‘I’d be lying next to him, black-and-blue and bleeding, and he couldn’t remember a thing.
‘Artie was another kind of bully. He was a dominating sonofabitch.
‘I don’t know which was worse: GCS’s physical violence or Artie’s mind games. He used to put me down so much I lost complete confidence in myself.’
Ava’s poverty-stricken rural childhood and basic high school education had left her ill-equipped to shine in Shaw’s milieu. Cruelly, he told her to keep her mouth shut, sit at the feet of his friends and absorb their wit and wisdom.
‘I was happy to do that. But if I kicked off my shoes and curled my feet up on the couch, he’d go bananas. “You’re not in the f*****g tobacco fields now,” he’d scream.’
With Shaw’s encouragement, Ava started seeing a psychoanalyst six times a week — ‘I felt like a character in a New Yorker cartoon’ — and enrolled in a correspondence course on the humanities at the University of California. To her surprise, she got mostly B pluses — and a high score on an IQ test.
She also all but stopped making movies. ‘Artie once told me he couldn’t respect a woman who made a living as a movie star — “Movie acting has nothing at all to do with talent; it’s all about key lights and cheekbones,” he said.
‘I think he said that when I beat him at chess — after he’d hired a Russian grand master to give me lessons. I guess I learned too well.
‘But I owe Artie plenty,’ she said generously. ‘He made me get an education. Give the guy credit where credit’s due.’
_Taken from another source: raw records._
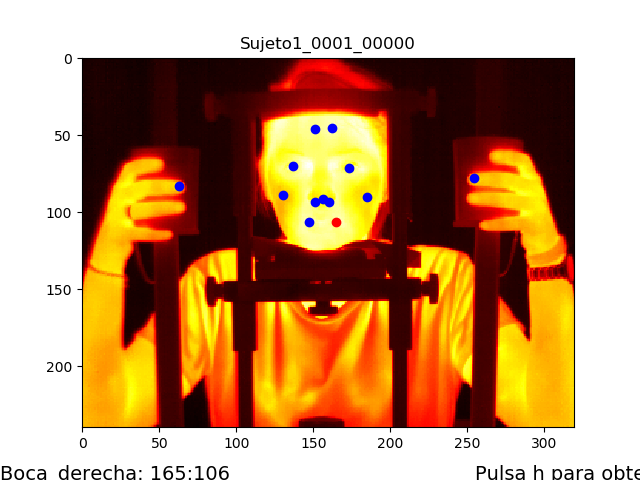
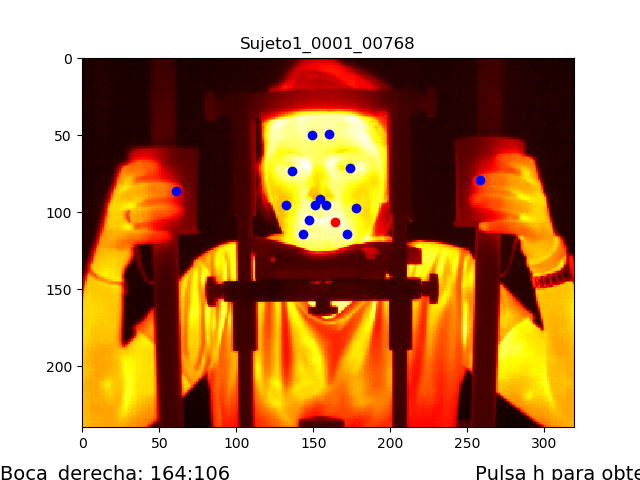
He añadido las ROIs del mentón

diff --git a/select_rois/select_rois.py b/select_rois/select_rois.py
@@ -12,8 +12,10 @@ ROIS = ["Nariz", "Fosa_nasal_izquierda", "Fosa_nasal_derecha",
         "Ojo_izquierdo", "Ojo_derecho",
         "Boca_izquierda", "Boca_derecha",
         "Mejilla_izquierda", "Mejilla_derecha",
-        "Frente_izquierda", "Frente_derecha"]
-KEYS = ["z", "n", "N", "d", "D", "j", "J", "b", "B", "m", "M", "r", "R"]
+        "Frente_izquierda", "Frente_derecha",
+        "Menton_izquierdo", "Menton_derecho"]
+KEYS = ["z", "n", "N", "d", "D", "j", "J", "b", "B", "m", "M", "r", "R",
+        "t", "T"]
 
 INIT_FIELDS = ["dirname", "men_ver", "paradigma", "image_name",
         #"image"
@@ -137,7 +139,6 @@ def get_mat(filename):
 
 def get_matnames(dirpath, removeFiles=[]):
     files = set(glob.glob(os.path.join(dirpath, '*.MAT')))
-    files = files.union(set(glob.glob(os.path.join(dirpath, '*.mat'))))
     rf = [os.path.join(dirpath, f) + '.MAT' for f in removeFiles]
     files -= set(rf)
     files = list(files)

diff --git a/select_rois/rois_from_seq.py b/select_rois/rois_from_seq.py
@@ -13,8 +13,10 @@ ROIS = ["Nariz", "Fosa_nasal_izquierda", "Fosa_nasal_derecha",
         "Ojo_izquierdo", "Ojo_derecho",
         "Boca_izquierda", "Boca_derecha",
         "Mejilla_izquierda", "Mejilla_derecha",
-        "Frente_izquierda", "Frente_derecha"]
-KEYS = ["z", "n", "N", "d", "D", "j", "J", "b", "B", "m", "M", "r", "R"]
+        "Frente_izquierda", "Frente_derecha",
+        "Menton_izquierdo", "Menton_derecho"]
+KEYS = ["z", "n", "N", "d", "D", "j", "J", "b", "B", "m", "M", "r", "R",
+        "t", "T"]
 
 INIT_FIELDS = ["dirname", "men_ver", "paradigma", "image_name",
         #"image"

diff --git a/README.md b/README.md
@@ -57,6 +57,8 @@ la región actual con puntos rojos.
     - M: mejilla derecha (marcar a la altura de la nariz y por debajo de la esquina externa del ojo)
     - r: lado izquierdo de la frente (por encima de la esquina interna del ojo izquierdo, a la altura de la mitad de la frente o un poco por debajo)
     - R: lado derecho de la frente (por encima de la esquina interna del ojo derecho, a la altura de la mitad de la frente o un poco por debajo)
+    - t: Parte izquierda del mentón
+    - T: Parte derecha del mentón
 - Ejemplo de imagen etiquetada
     - Está seleccionada la boca derecha, que aparece en rojo y cuyas coordenadas
     se muestran bajo la imagen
Still madly in love, she decided she wanted his baby. He refused — wisely, she realised later. ‘I don’t think in my heart I genuinely wanted a baby at all. Maybe I was playing a part; who the hell knows?’
One day, Shaw caught Ava reading the bestseller Forever Amber, by Kathleen Winsor. Snatching it from her hands, he derided the book as ‘a f*****g potboiler’ and tore it to shreds.
‘A few months later, he ditched me and married Kathleen Winsor,’ said Ava. ‘If I’d paid more attention to those Freudian manuals he was always laying on me, I might have smelled a rat. But I had no idea.
‘Our marriage had lasted just about a year when he called the cab on me — but I loved him just as much as I loved Mick Rooney at the end of that marriage.
‘A couple of months after our divorce, I fell apart when Artie married Kathleen. It taught me a lesson, though. It taught me that hypocrisy isn’t just the province of movie producers.’
ADAPTED from Ava Gardner: The Secret Conversations by Peter Evans, to be published by Simon & Schuster on July 2 at £20. © 2013 The Estate of Peter Evans. Order a copy via amazon.co.uk